Kelly got a $100,000 signing bonus for his troubles, but that is the only money he is guaranteed, and the Patriots could save $1.7 million against the cap if they cut him at the end of training camp. Kelly had 2½ sacks last season before suffering a season-ending knee injury in Week 5.

The Patriots have some promising young defensive tackles in Chris Jones and Sealver Siliga, but are likely to bolster the position this offseason, particularly if Wilfork exits. Only a few decent nose tackles are left on the free agent market — Henry Melton, B.J. Raji, Alex Carrington, Pat Sims – so the draft may be the better way for the Patriots.

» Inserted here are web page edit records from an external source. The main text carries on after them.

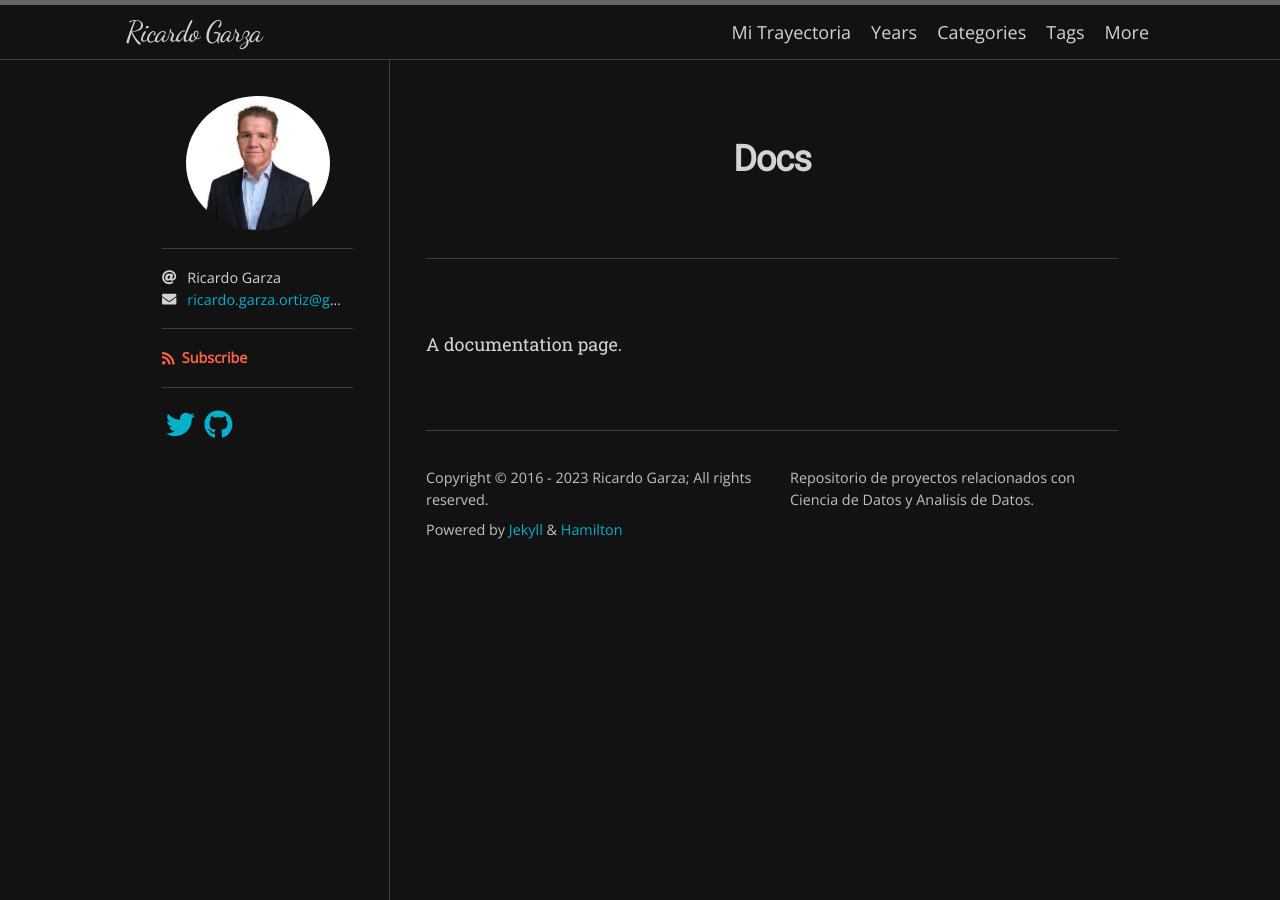
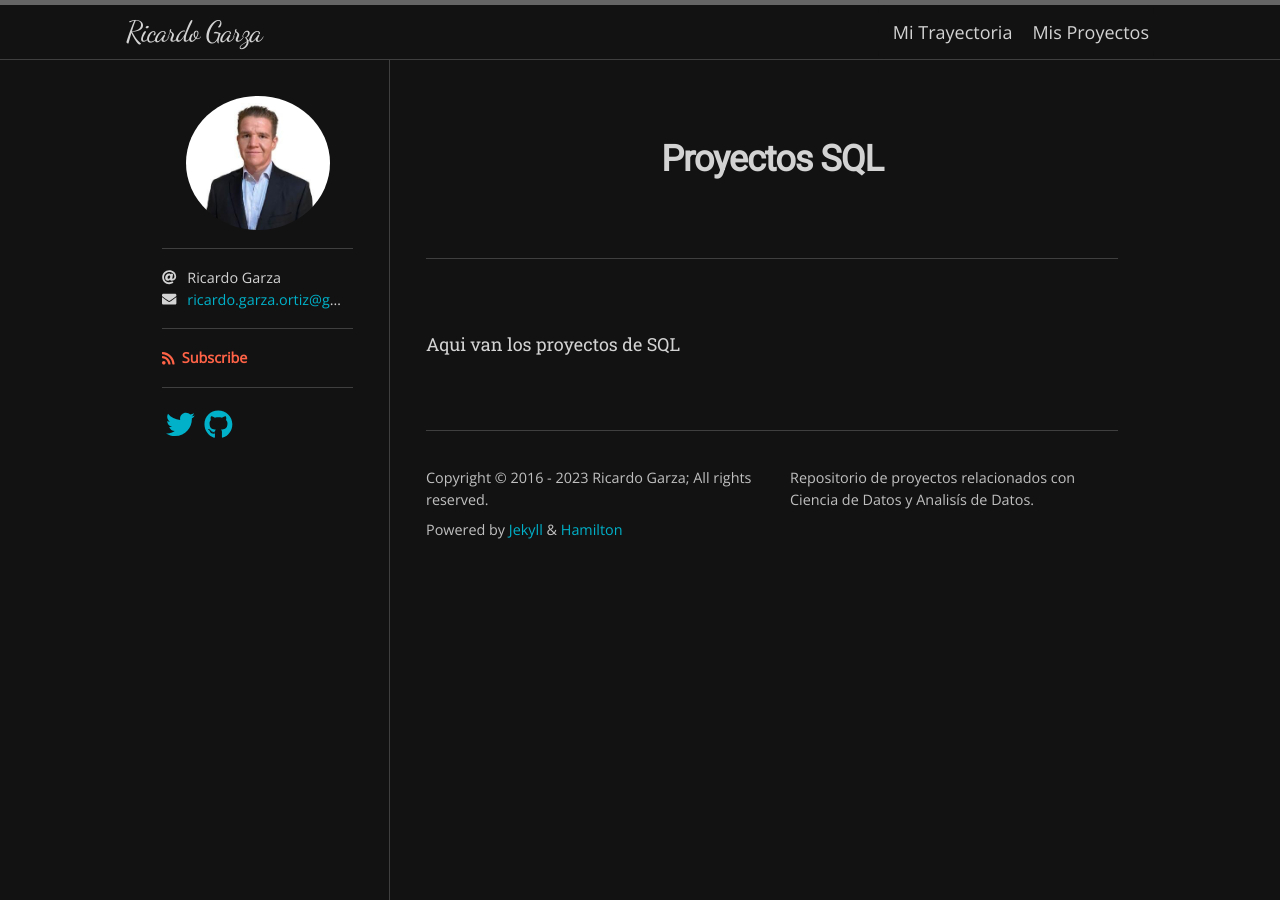
Before and after one commit to ricardogarzaortiz/PORTAFOLI_2, a Jekyll site: the page built from docs.md, in a window 1280 px wide. Built offline with Jekyll 4.4.1, drawn with Linux system fonts in a browser that asks for light colours; nearby versions of some CDN libraries; some web fonts are replaced.

Commit message:
cambios
cambio en combos

```diff
--- a/docs.md
+++ b/docs.md
@@ -1,7 +1,7 @@
 ---
 layout: page
-title: Docs
-permalink: /docs/
+title: Proyectos SQL
+permalink: /proyectos_sql/
 ---
 
-A documentation page.
+Aqui van los proyectos de SQL
```
Also changed, not shown: _data/navigation.yml (+7 -11 lines), faq.md (+3 -3 lines).
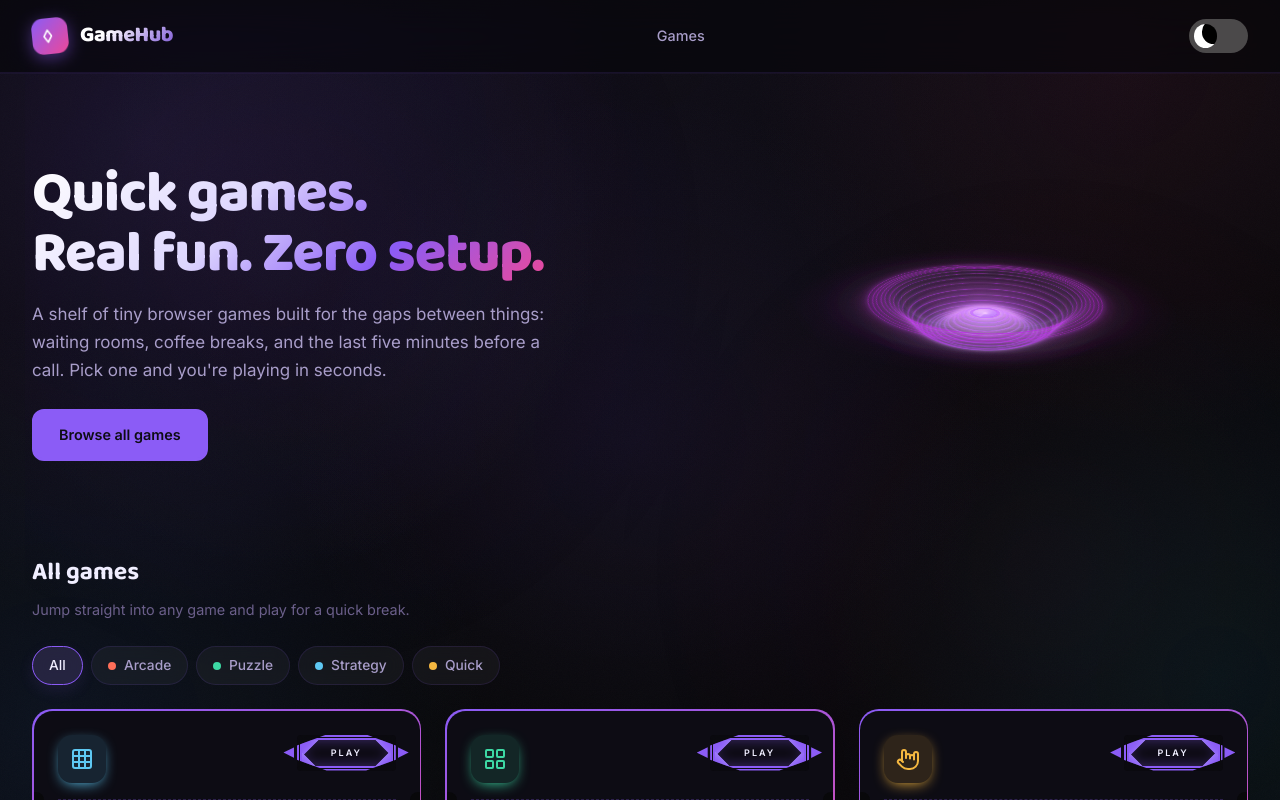
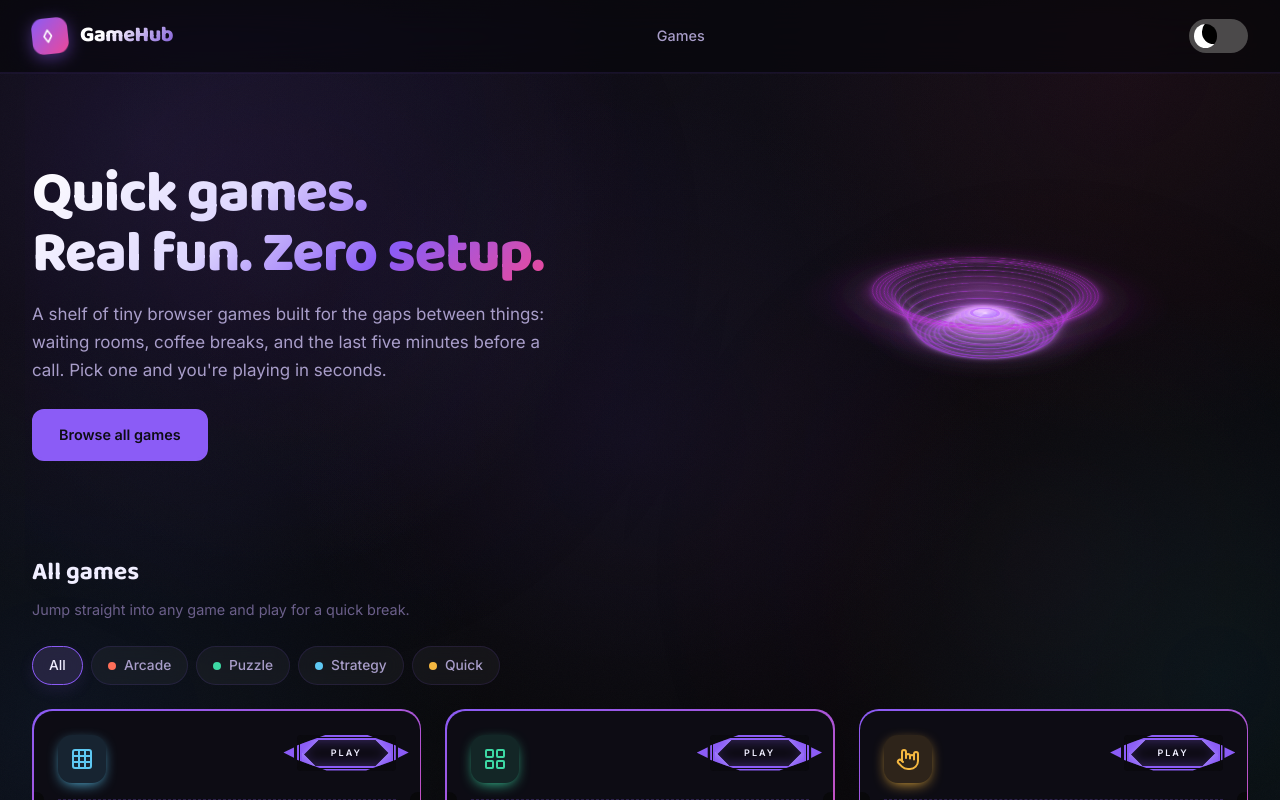
Before and after one commit to vigneshrao77/gameBuddy, a Next.js app: page /games in a window 1280 px wide. Shown: the top 800 px of the page. Built offline with nearby package versions, Linux system fonts and the light colour scheme.

Commit message:
feat: increase vertical amplitude of tunnel rings

```diff
--- a/components/ui/TunnelAnimation.tsx
+++ b/components/ui/TunnelAnimation.tsx
@@ -89,9 +89,10 @@ const rings = Array.from({ length: RING_COUNT }, (_, i) => {
 
   /*
     Proportional vertical movement.
+    Increased amplitude for a much more dramatic up/down wave.
   */
-  const bounceUp = 7 + t * 14;
-  const bounceDown = 4 + t * 9;
+  const bounceUp = 20 + t * 45;
+  const bounceDown = 14 + t * 30;
 
   return {
     index: i,
```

Meanwhile, the Patriots and receiver Julian Edelman continued to wait things out as the wide receiver market slowly developed. Edelman is expected to visit with his hometown 49ers Friday, a source told the Globe. The Panthers released Steve Smith on Thursday, and teams appear to be waiting to see where he and Hakeem Nicks land before moving on Edelman. Nicks visited the Colts on Thursday.

Edelman potentially lost one suitor on Thursday when the Browns signed slot receiver Andrew Hawkins to an offer sheet the Bengals are reportedly not going to match. The Ravens are also believed to be interested in Edelman, but the Ravens are also strongly interested in Smith, who included the Ravens and Patriots among the five teams he wanted to be traded to before the Panthers released him, according to the Charlotte Observer.


The Patriots continue to stay in contact with Edelman, but also are eying other receivers. It is unclear if they have interest in signing Smith or Nicks to short-term deals, and they reportedly hosted Jason Avant and Brandon LaFell on visits. Santonio Holmes, James Jones, and Emmanuel Sanders also remain available.

Ben Volin can be reached at Follow him on Twitter @BenVolin